Information from: GranadaiMedia
Remains of the first walled urban estate in Granada, from the Zirid period, have been discovered on the ground floor of a residential and commercial space building in the Plaza de Santa Inés Alta in the Albayzín. The focus is on an 18-metre stretch of wall which forms part of the old Alcazaba Qadima, discovered during the restoration work being donde on the building located at No.2 in the square, and that have been on hold for years.
In fact, part of the stretch that was discovered dating back to the 11th century is visible from Calle San Juan de los Reyes, as it is located on a part of the property that provides access to the parking garage.
Last 27th of March, the cultural association Oppidum Eléberis, intrigued by heritage and related topics, through its representative Narciso Crespo, wrote to the the Andalusian Government’s Office of Culture in Granada to find out if the discovery was related to the old Zirid wall and if confirmation of its importance was planned, as well as action to “protect and restore the value of the remains of the wall during the new construction project”.
Crespo believes that since they are responsible for the tutelage, protection and dissemination of historical heritage, the autonomous community government must “protect [the wall] from destruction and guarantee its conservation” in the building project.
On the 14th of April, the Office of Culture responded, stating that it had undertaken a preventative archaeological intervention that “had permitted documentating of a stretch of 11th century wall”.
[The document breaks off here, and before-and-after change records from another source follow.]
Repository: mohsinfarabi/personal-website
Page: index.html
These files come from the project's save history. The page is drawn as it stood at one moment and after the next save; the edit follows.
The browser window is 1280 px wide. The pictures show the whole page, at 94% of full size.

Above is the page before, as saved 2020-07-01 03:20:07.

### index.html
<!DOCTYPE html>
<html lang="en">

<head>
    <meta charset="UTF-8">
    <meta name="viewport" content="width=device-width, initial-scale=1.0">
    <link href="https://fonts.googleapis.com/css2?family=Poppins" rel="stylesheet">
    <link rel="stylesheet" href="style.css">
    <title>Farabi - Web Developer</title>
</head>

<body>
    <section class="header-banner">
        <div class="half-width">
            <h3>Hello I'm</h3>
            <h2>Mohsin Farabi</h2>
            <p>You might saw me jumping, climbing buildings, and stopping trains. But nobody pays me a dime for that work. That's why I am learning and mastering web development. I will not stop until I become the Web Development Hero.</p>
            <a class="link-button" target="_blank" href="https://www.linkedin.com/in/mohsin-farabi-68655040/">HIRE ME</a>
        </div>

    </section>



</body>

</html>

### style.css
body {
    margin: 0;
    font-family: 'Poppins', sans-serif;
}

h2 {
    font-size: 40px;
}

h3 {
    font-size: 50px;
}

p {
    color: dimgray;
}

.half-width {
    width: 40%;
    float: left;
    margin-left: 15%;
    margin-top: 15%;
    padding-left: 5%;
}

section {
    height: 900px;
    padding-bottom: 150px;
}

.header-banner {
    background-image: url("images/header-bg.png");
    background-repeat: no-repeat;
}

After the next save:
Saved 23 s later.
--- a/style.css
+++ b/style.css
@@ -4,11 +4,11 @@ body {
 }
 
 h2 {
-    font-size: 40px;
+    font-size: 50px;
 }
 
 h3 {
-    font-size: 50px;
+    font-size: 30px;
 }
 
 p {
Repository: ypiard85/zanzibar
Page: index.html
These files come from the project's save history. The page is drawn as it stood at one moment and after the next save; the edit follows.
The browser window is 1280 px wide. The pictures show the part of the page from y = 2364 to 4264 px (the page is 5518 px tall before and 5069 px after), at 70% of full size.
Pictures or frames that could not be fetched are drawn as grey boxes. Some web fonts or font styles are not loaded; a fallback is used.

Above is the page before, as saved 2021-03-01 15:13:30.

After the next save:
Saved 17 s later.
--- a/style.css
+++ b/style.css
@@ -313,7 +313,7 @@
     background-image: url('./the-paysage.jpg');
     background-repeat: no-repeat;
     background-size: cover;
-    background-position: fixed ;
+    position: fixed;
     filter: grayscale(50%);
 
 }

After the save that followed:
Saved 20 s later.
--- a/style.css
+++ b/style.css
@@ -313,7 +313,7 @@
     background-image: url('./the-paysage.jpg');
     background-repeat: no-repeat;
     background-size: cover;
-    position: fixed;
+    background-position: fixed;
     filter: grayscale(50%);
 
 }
With regards to the protection of this stretch of wall from the Zirid period, the Andalusian Government states that the Department “can establish appropriate conservation measures in order to avoid any harm that construction work could cause”, but clarifies that “restoring the value should be done by the owner of the building where the wall is located”.
Carvajales The property is located between the Placeta de los and San Juan de los Reyes, one of the main thoroughfares of the Moorish Albayzín, where there are still remains of the wall integrated into some houses and hotel establishments. The building dates back to 1931 and sticks out due to its height and the brick visible on its rear façade.
On the 21st of October 2008, the developer, a Cordoba company Urbanas Baena López Hermanos, which was not granted restoration aide by the municipal government, obtained a licence on 21 October 2008 for work that was due to be completed in November 2011. There has already been a two-and-a-half year delay.
Carlos Sánchez, an architect and expert in heritage and conservation restoration, confirmed that it is an 18m-long stretch of wall that is to be integrated into the building and opened for visitation. He stated that “it has some very interesting characteristics because it widens and it’s possible to excavate behind to gather information about what used to be there”.
According to the architect, the developer, which GranadaiMedia hasn’t been able to get in contact with, is now interested in redefining the use of the building – from residential, to service sector use – although as the Granada City Hall’s Planning Department is unaware of any such request have been made. The Office of Culture has been unwilling to release a statement while waiting for the matter to be processed by the Provincial Commission for Historic Heritage.
The stretch of wall is located very close to the no longer existing Puerta de los Estereros (Bab al-Hassarin), in what is now Plaza de San Gregorio. At the time, this was one of the main streets, due to the intense commercial and trading activity that took place there in the past.
Author: Álvaro Calleja